This has been an exceptionally loud summer. And I’m not talking about noises caused by outrageous thunderstorms or pesky cicadas. No, I’m talking about family noise.
There’s that “indoor voice” thing that my 10-year-old son has yet to master. And then there’s my oft-delivered plea, “I’m on the phone!” that goes unheeded by my daughter. She’ll continue to talk in her regular, un-lowered voice—much to my dismay—while the caller repeatedly asks, “Who’s that? What’s that?” Working from home in the summer months is not all sunshine and roses.
Adding to the noise are the two family dogs who spend their days lazing around by my feet while keeping an ear out for danger. At the slightest provocation—a squirrel in the yard, a troubling car heading down our country lane—they’re barking like they’ve seen a masked man at the window. Heaven help me if I’m on the phone again.
I’ve tried to lower the decibel levels in our home. I’ve experimented by talking more softly; once when I had laryngitis, I discovered that when I whispered, my kids did the same, too. So I started speaking gently; however, I just found that no one heard me. Maybe it’s because they knew I really hadn’t lost my voice that time. I said my son’s name about 20 times before he finally looked over at me puzzled. I didn’t have the patience for that kind of noise-level conditioning.
So I yell for the kids and the dogs and my husband; they holler for each other (well, the dogs just bark). The kids play loudly and laugh loudly. (And yes, yell loudly, too, when they’re angry. At least they don’t throw things. Not too often, at least.)
Driving the car used to be my refuge. The kids would read, or just zone out, as I drove them about town. But lately, they’ve been clowning around and driving me batty with their noisiness. Driving them home last weekend from yet another swim meet, I glanced at my husband and said, “I officially feel like a chauffeur.”
Then, as we yelled at them for the bazillionth time to “knock it off” back there, it hit me. If I were officially a chauffeur, I’d at least have some sort of limo and that dividing plexi-glass window to shut out my section of the car from their noisy back section. Ah, silence.

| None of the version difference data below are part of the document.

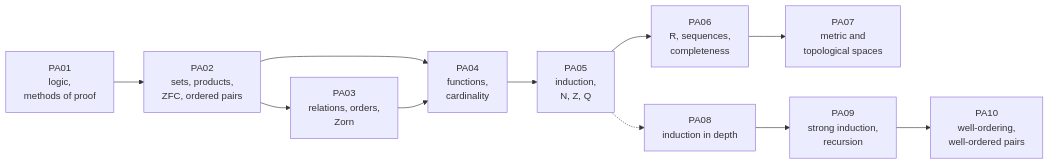
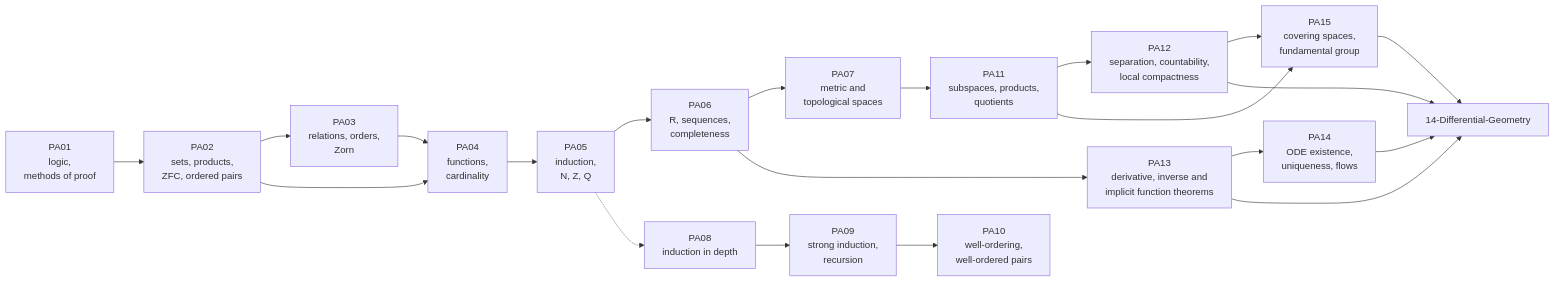
Before and after one commit to etswastik712/notes: the diagram in 11-Proofs-Analysis-Topology/Proofs, Analysis and Topology - Course Map.md, drawn with Mermaid. The commit also changed other lines of this file and 230 other files, not shown here.

````diff
--- a/11-Proofs-Analysis-Topology/Proofs, Analysis and Topology - Course Map.md
+++ b/11-Proofs-Analysis-Topology/Proofs, Analysis and Topology - Course Map.md
@@ -27,13 +27,23 @@
 ```mermaid
 flowchart LR
   A["PA01<br/>logic,<br/>methods of proof"] --> B["PA02<br/>sets, products,<br/>ZFC, ordered pairs"]
   B --> C["PA03<br/>relations, orders,<br/>Zorn"]
   B --> D["PA04<br/>functions,<br/>cardinality"]
   C --> D
   D --> E["PA05<br/>induction,<br/>N, Z, Q"]
   E --> F["PA06<br/>R, sequences,<br/>completeness"]
   F --> G["PA07<br/>metric and<br/>topological spaces"]
   E -.-> H["PA08<br/>induction in depth"]
   H --> I["PA09<br/>strong induction,<br/>recursion"]
   I --> J["PA10<br/>well-ordering,<br/>well-ordered pairs"]
+  G --> K["PA11<br/>subspaces, products,<br/>quotients"]
+  K --> L["PA12<br/>separation, countability,<br/>local compactness"]
+  F --> M["PA13<br/>derivative, inverse and<br/>implicit function theorems"]
+  M --> N["PA14<br/>ODE existence,<br/>uniqueness, flows"]
+  L --> O["PA15<br/>covering spaces,<br/>fundamental group"]
+  K --> O
+  L --> P["14-Differential-Geometry"]
+  M --> P
+  N --> P
+  O --> P
 ```
````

Till I upgrade my Subaru, my strategy has become cranking up the stereo and then singing along at the top of my lungs. That gets their attention, as ever since they were preschoolers they hate to hear me sing (believe me, they have good reason).

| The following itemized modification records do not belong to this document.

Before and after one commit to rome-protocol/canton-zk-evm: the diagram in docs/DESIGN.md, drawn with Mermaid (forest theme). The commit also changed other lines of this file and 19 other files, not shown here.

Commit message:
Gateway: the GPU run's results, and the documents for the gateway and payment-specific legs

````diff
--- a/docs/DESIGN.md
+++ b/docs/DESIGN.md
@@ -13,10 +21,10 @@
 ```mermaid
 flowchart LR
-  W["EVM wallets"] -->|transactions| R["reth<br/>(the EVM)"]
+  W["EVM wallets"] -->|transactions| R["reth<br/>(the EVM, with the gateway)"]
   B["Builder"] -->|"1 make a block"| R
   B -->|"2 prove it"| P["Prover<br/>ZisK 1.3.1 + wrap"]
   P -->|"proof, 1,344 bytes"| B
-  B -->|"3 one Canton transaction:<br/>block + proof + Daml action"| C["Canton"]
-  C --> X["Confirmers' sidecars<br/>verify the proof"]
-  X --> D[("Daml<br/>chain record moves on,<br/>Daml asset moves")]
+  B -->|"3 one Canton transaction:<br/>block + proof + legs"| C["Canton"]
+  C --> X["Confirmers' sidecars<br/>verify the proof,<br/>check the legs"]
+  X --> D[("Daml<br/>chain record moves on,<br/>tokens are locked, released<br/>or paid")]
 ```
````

“If you’ll be quiet,” I holler at them over the music, “so will I.”